By Scott Wright

KATE STILL, director for The Prince’s Trust in Scotland, does not sugar coat the impact the coronavirus pandemic is having on young people, the very citizens the charity exists to support.

Ms Still notes that older and vulnerable people have sadly borne the brunt of the physical fall-out from Covid-19, as the grim and still-rising death toll tragically shows. But the effects on the younger generation are very real, too. And, Ms Still says, there is a danger that they could be long standing unless we are careful.

The bald statistics hammer home the point. Last week, research from Paul Gregg, of the University of Bath,

a leading labour market expert,

warned that nearly one million 16- to 24-year-olds not in full-time education or employment will find it difficult to find work when the furlough scheme ends this month.

The report came hard on the heels of the latest official UK labour market statistics, which showed the unemployment rate for people aged 18 to 24 has risen to 13.1 per cent from 10.5%.

“If the health crisis impacted disproportionately on the elderly, [it] has disproportionately impacted on the prospects and the confidence of young people,” Ms Still said.

With 16- to 25-year-olds “disproportionately represented in the industries taking the biggest hit” from the pandemic, chiefly hospitality and retail, Ms Still concedes the challenges facing young people in the labour market remain profound.

And it is not as if the pandemic has not already taken its toll on the mental health of young adults, as the recent Young People In Lockdown report published by The Prince’s Trust and YouGov shows. “Basically, 43% of young people across the UK feel their anxiety levels have increased as a result of the crisis,” Ms Still said. “32% said they are overwhelmed by feelings of panic and anxiety. 52% said it will be harder than ever to get a job.”

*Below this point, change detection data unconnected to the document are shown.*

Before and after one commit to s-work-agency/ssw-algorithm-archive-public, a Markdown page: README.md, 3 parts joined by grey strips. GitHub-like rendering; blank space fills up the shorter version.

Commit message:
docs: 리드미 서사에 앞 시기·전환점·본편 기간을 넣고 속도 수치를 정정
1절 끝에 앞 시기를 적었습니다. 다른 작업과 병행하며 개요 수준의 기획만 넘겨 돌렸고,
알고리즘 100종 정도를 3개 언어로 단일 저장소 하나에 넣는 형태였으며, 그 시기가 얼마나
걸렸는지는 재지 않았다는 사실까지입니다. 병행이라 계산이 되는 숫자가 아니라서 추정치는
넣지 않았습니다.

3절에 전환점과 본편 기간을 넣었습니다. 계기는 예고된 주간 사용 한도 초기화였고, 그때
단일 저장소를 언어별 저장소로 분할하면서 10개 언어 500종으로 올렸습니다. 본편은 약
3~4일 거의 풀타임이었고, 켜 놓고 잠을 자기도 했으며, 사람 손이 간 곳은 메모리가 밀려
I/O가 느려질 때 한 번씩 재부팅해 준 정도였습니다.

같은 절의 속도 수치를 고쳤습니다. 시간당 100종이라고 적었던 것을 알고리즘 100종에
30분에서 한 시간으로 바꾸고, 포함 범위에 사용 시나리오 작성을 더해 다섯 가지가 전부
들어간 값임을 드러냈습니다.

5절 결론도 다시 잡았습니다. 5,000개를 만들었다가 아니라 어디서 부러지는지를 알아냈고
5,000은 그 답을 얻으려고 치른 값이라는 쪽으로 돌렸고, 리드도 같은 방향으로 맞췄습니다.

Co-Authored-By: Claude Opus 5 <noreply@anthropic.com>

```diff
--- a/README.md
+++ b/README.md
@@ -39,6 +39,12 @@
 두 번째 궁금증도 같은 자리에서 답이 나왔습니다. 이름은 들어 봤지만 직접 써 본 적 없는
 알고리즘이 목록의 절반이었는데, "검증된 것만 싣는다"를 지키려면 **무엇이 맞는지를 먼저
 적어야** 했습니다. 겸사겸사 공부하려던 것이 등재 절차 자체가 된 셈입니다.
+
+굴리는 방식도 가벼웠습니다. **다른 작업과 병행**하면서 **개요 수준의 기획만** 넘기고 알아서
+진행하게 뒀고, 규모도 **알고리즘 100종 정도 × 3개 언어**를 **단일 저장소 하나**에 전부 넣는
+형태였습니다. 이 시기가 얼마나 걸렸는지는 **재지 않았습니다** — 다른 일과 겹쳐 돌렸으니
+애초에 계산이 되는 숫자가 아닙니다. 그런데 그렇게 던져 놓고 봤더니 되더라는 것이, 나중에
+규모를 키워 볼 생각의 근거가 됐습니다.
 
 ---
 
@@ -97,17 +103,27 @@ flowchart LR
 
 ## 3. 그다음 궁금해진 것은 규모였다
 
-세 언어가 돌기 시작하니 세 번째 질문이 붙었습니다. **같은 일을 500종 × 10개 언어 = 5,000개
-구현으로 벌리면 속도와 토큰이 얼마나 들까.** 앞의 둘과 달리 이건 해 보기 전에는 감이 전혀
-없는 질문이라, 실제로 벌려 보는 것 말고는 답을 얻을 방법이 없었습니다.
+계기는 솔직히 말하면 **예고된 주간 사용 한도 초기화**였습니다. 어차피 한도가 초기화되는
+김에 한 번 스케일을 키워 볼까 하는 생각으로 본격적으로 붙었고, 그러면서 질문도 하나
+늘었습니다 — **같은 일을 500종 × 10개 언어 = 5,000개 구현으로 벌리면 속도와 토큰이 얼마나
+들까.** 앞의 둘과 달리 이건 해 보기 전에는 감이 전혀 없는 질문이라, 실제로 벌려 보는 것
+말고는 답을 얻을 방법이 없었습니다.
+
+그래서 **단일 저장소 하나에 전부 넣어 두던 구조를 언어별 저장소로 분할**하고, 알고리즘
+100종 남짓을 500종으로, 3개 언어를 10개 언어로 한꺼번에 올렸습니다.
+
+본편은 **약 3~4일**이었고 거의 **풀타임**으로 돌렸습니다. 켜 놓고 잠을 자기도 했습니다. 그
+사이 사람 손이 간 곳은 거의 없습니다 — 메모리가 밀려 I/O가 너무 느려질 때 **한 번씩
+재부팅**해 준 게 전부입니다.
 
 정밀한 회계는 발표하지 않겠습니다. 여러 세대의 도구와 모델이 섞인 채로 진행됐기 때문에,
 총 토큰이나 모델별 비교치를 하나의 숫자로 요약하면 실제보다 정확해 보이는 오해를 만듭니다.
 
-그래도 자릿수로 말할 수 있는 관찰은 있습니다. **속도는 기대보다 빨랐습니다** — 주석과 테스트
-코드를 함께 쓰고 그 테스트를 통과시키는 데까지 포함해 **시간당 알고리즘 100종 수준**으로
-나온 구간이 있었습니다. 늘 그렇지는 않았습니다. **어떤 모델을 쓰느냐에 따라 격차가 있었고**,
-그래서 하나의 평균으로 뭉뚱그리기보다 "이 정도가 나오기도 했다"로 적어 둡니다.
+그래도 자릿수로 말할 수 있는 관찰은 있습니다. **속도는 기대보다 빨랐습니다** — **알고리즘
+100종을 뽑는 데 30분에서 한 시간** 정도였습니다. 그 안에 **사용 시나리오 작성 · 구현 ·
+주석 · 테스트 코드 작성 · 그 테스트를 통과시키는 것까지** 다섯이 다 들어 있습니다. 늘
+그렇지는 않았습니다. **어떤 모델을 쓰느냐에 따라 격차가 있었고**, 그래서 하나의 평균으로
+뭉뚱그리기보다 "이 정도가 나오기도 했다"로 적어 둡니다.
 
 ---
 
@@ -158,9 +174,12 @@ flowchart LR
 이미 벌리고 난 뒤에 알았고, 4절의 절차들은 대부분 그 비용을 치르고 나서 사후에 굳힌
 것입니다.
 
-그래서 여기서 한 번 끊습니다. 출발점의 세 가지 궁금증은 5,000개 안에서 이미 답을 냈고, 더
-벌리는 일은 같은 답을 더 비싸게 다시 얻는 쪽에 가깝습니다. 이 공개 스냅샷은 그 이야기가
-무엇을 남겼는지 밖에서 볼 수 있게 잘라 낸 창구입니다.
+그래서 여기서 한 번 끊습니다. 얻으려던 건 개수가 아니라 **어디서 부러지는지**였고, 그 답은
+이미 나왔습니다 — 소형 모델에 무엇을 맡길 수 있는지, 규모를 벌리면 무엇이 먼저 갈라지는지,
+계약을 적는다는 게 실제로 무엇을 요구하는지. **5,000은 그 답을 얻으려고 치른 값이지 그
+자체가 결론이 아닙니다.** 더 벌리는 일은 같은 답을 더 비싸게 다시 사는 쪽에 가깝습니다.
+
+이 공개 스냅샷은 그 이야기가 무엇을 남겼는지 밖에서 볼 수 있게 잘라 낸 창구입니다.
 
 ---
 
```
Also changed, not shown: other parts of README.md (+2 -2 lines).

The Prince’s Trust supports thousands of young people move into employment, education and training, and create businesses, in Scotland each year.

Perhaps unsurprisingly, it saw demand for its services soar in the early days of lockdown. Without the ability to meet people face to face, much of its initial focus was on “well-being” calls, helping young people deal with the many anxieties and concerns the crisis brought. The Trust has steadfastly provided web chat services throughout the crisis.

“We have maintained contact with young people throughout the lockdown period, but it was quite a big shift. It was a big cultural shift,” Ms Still said.

Challenges remain. The Trust continues to campaign for funding to erode “digital poverty”, and to provide help to those who find it difficult to work at home because of overcrowding.

“For some young people it is very difficult to keep your education going or keep your interest in what is happening or apply [for jobs] if you don’t actually have a laptop, or if you have one smartphone in your household,” Ms Still said. “There have been a lot of challenges around access to kit, and we have been advocating more funding for that for young people.”

Yet even in the darkest times, there are glimmers of hope. For one, the Trust has been able to widen the accessibility of its services, such as enterprise delivery, employability and personal and social development content, online.

A young person from Shetland was recently able to attend an enterprise course, which would not otherwise have been possible. “They would not have taken the opportunity to travel

to one of our centres to do that,”

Ms Still said.

Ms Still, who has spent her career in working in employability, education and youth services, points to the positive impact made by The Prince’s Trust and NatWest Entrepreneurial Relief Fund.

So far 102 applications have been approved, meaning £358,000 has been allocated to young people for their businesses since the fund’s launch in April. A further 77 applications are

still being assessed.

“That has been really, really critical for some young people who had fallen between the cracks,” Ms Still said. “They had started their own business, but the pandemic hit them, and then they really had to pivot their business to something else.”

Ms Still believes the response to the fund shows the “entrepreneurial spirit is still alive and kicking in Scotland”, and bridles at the view young people have been responsible for sparking the second wave of the pandemic.

“There is so much young people have been doing,” Ms Still said. “They have been the hardest-hit, but they have also been volunteering in their community and really spreading kindness and standing up for what is right.”

She added: “It’s a shame. Sometimes you are now hearing a narrative

that we are into a second wave [of coronavirus] because it is young people and I don’t believe that is true. Lots of young people have been really, really responsible in what they have been doing in terms of volunteering and standing up for the community.”

Ms Still does feel, though, that the Scottish Government’s Youth Guarantee, which promises the opportunity of work, education, or training everyone aged 16 to 24, is

a “great opportunity”.

“If they (young people) are left at home, that feeling of isolation and worthlessness would be a lifelong scarring effect,” Ms Still said.

“We know that from previous recessions. It leads to all sorts of problems in terms of people’s wellbeing and mental health, and actually their lifelong earning potential.

“And we can’t afford it. They are the generation that will be building the wealth and the future for this whole country, so we need to have them engaged, we need to build on their talents and utilise their talents, and help them develop their talents.”